#### Exercise goal
Your copy should match the entries exactly, with no images carried over.

(Saved entries)
━━━━━━━━

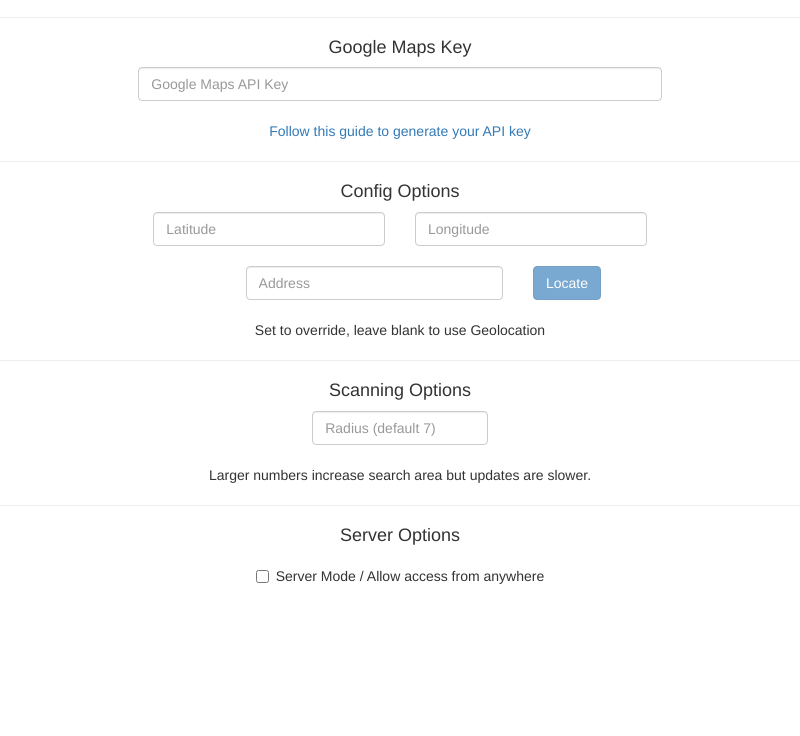
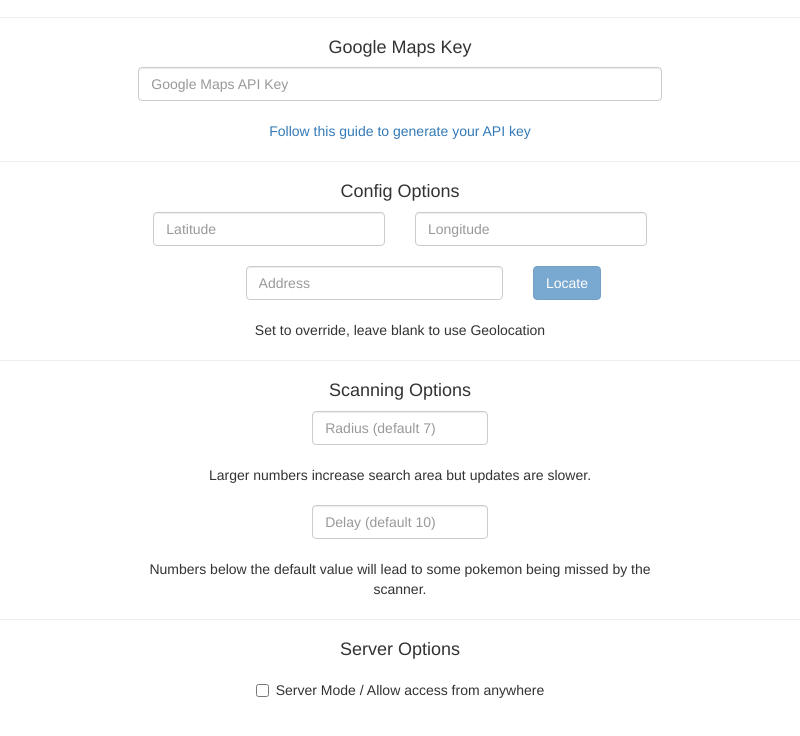
Before and after one commit to mchristopher/PokemonGo-DesktopMap, an Electron app: page login.html in a window 800 px wide. Shown: the part 674-1410 px from the top of the page. Before the commit the page ends 1310 px from the top, so only its background shows below. Drawn offline with nearby package versions, Linux system fonts and the light colour scheme; no server answers.

Commit message:
Updated login.html to support the input of a scan delay argument

```diff
--- a/login.html
+++ b/login.html
@@ -127,7 +127,26 @@
                                 Larger numbers increase search area but updates are slower.
                             </span>
                         </div>
+                        <br>
                     </div>
+
+                    <div class="col-xs-8 col-xs-offset-2">
+                        <div class="row">
+                            <div class="col-xs-6 col-xs-offset-3">
+                                <div class="col-xs-10 col-xs-offset-1">
+                                    <input id="scandelay" class="form-control"
+                                        type="number" placeholder="Delay (default 10)">
+                                </div>
+                            </div>
+                        </div>
+                        <br>
+                        <div class="row">
+                            <span>
+                                Numbers below the default value will lead to some pokemon being missed by the scanner.
+                            </span>
+                        </div>
+                    </div>
+
                     <!--<div class="col-xs-8 col-xs-offset-2">
                         <div class="row">
                             <div class="col-xs-12">
```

━━━━━━━━

#### Exercise response
Before and after one commit to mchristopher/PokemonGo-DesktopMap, an Electron app: page login.html in a window 800 px wide. Shown: the part 674-1410 px from the top of the page. Before the commit the page ends 1310 px from the top, so only its background shows below. Drawn offline with nearby package versions, Linux system fonts and the light colour scheme; no server answers.

Commit message:
Updated login.html to support the input of a scan delay argument

```diff
--- a/login.html
+++ b/login.html
@@ -127,7 +127,26 @@
                                 Larger numbers increase search area but updates are slower.
                             </span>
                         </div>
+                        <br>
                     </div>
+
+                    <div class="col-xs-8 col-xs-offset-2">
+                        <div class="row">
+                            <div class="col-xs-6 col-xs-offset-3">
+                                <div class="col-xs-10 col-xs-offset-1">
+                                    <input id="scandelay" class="form-control"
+                                        type="number" placeholder="Delay (default 10)">
+                                </div>
+                            </div>
+                        </div>
+                        <br>
+                        <div class="row">
+                            <span>
+                                Numbers below the default value will lead to some pokemon being missed by the scanner.
+                            </span>
+                        </div>
+                    </div>
+
                     <!--<div class="col-xs-8 col-xs-offset-2">
                         <div class="row">
                             <div class="col-xs-12">
```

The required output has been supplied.